## The task
Give back the line that contains "m_tableInitialized = true;" and every following line, exactly as they appear, through the end of the data.

____________________

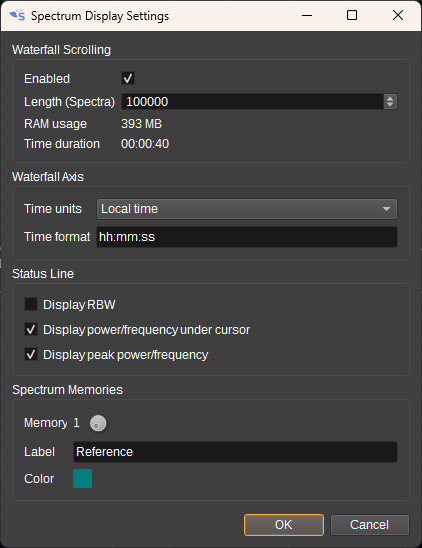
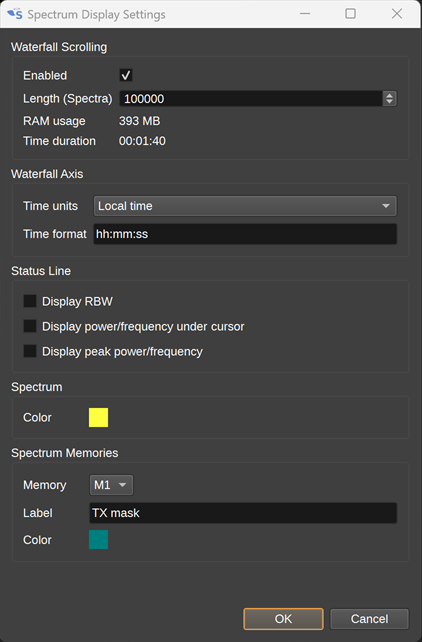
Fix warning. Add Spectrum Color to docs.

diff --git a/sdrbase/dsp/nco.cpp b/sdrbase/dsp/nco.cpp
@@ -27,11 +27,13 @@ bool NCO::m_tableInitialized = false;
 
 void NCO::initTable()
 {
-	if(m_tableInitialized)
+	if (m_tableInitialized) {
 		return;
+	}
 
-	for(int i = 0; i < TableSize; i++)
+	for (unsigned i = 0; i < TableSize; i++) {
 		m_table[i] = cos((2.0 * M_PI * i) / TableSize);
+	}
 
 	m_tableInitialized = true;
 }

diff --git a/sdrgui/gui/spectrum.md b/sdrgui/gui/spectrum.md
@@ -96,7 +96,9 @@ When the mouse is inside the time scale (waterfall) the overlap is increased by 
 
 <h2>B. Spectrum controls</h2>
 
-Controls are organized in 7 blocks arranged in a flow layout so that the size of the control area can adapt to the width of the spectrum arranging the blocks from 4 to 1 line as the spectrum widens. The buttons and various controls in each block remain at the same place.
+Not all controls are visible by default. See B.7.8 for how to select which controls are visible.
+
+Controls are organized in 7 blocks arranged in a flow layout so that the size of the control area can adapt to the width of the spectrum arranging the blocks from 5 to 1 line as the spectrum widens. The buttons and various controls in each block remain at the same place.
 
 Narrow (5 lines):
 
@@ -105,8 +107,6 @@ Narrow (5 lines):
 Wide (1 line):
 
 ![Spectrum GUI](../../doc/img/MainWindow_spectrum_gui_wide.png)
-
-Not all controls are visible by default. See B.7.8 for how to select which controls are visible.
 
 The 7 blocks are detailed next:
 
@@ -510,6 +510,12 @@ When checked, the power and frequency of the FFT bin under the cursor will be di
 <h4>Display peak power/frequency</h4>
 
 When checked, the power and frequency of the highest peak will be displayed in the status line.
+
+<h3>Spectrum</h3>
+
+<h4>Colour</h4>
+
+Specifies the color to draw the spectrum when line (B.2.1) or fill (B.2.2) style is selected.
 
 <h3>Spectrum Memories</h3>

____________________

## Solution for this problem
 	m_tableInitialized = true;
 }

diff --git a/sdrgui/gui/spectrum.md b/sdrgui/gui/spectrum.md
@@ -96,7 +96,9 @@ When the mouse is inside the time scale (waterfall) the overlap is increased by 
 
 <h2>B. Spectrum controls</h2>
 
-Controls are organized in 7 blocks arranged in a flow layout so that the size of the control area can adapt to the width of the spectrum arranging the blocks from 4 to 1 line as the spectrum widens. The buttons and various controls in each block remain at the same place.
+Not all controls are visible by default. See B.7.8 for how to select which controls are visible.
+
+Controls are organized in 7 blocks arranged in a flow layout so that the size of the control area can adapt to the width of the spectrum arranging the blocks from 5 to 1 line as the spectrum widens. The buttons and various controls in each block remain at the same place.
 
 Narrow (5 lines):
 
@@ -105,8 +107,6 @@ Narrow (5 lines):
 Wide (1 line):
 
 ![Spectrum GUI](../../doc/img/MainWindow_spectrum_gui_wide.png)
-
-Not all controls are visible by default. See B.7.8 for how to select which controls are visible.
 
 The 7 blocks are detailed next:
 
@@ -510,6 +510,12 @@ When checked, the power and frequency of the FFT bin under the cursor will be di
 <h4>Display peak power/frequency</h4>
 
 When checked, the power and frequency of the highest peak will be displayed in the status line.
+
+<h3>Spectrum</h3>
+
+<h4>Colour</h4>
+
+Specifies the color to draw the spectrum when line (B.2.1) or fill (B.2.2) style is selected.
 
 <h3>Spectrum Memories</h3>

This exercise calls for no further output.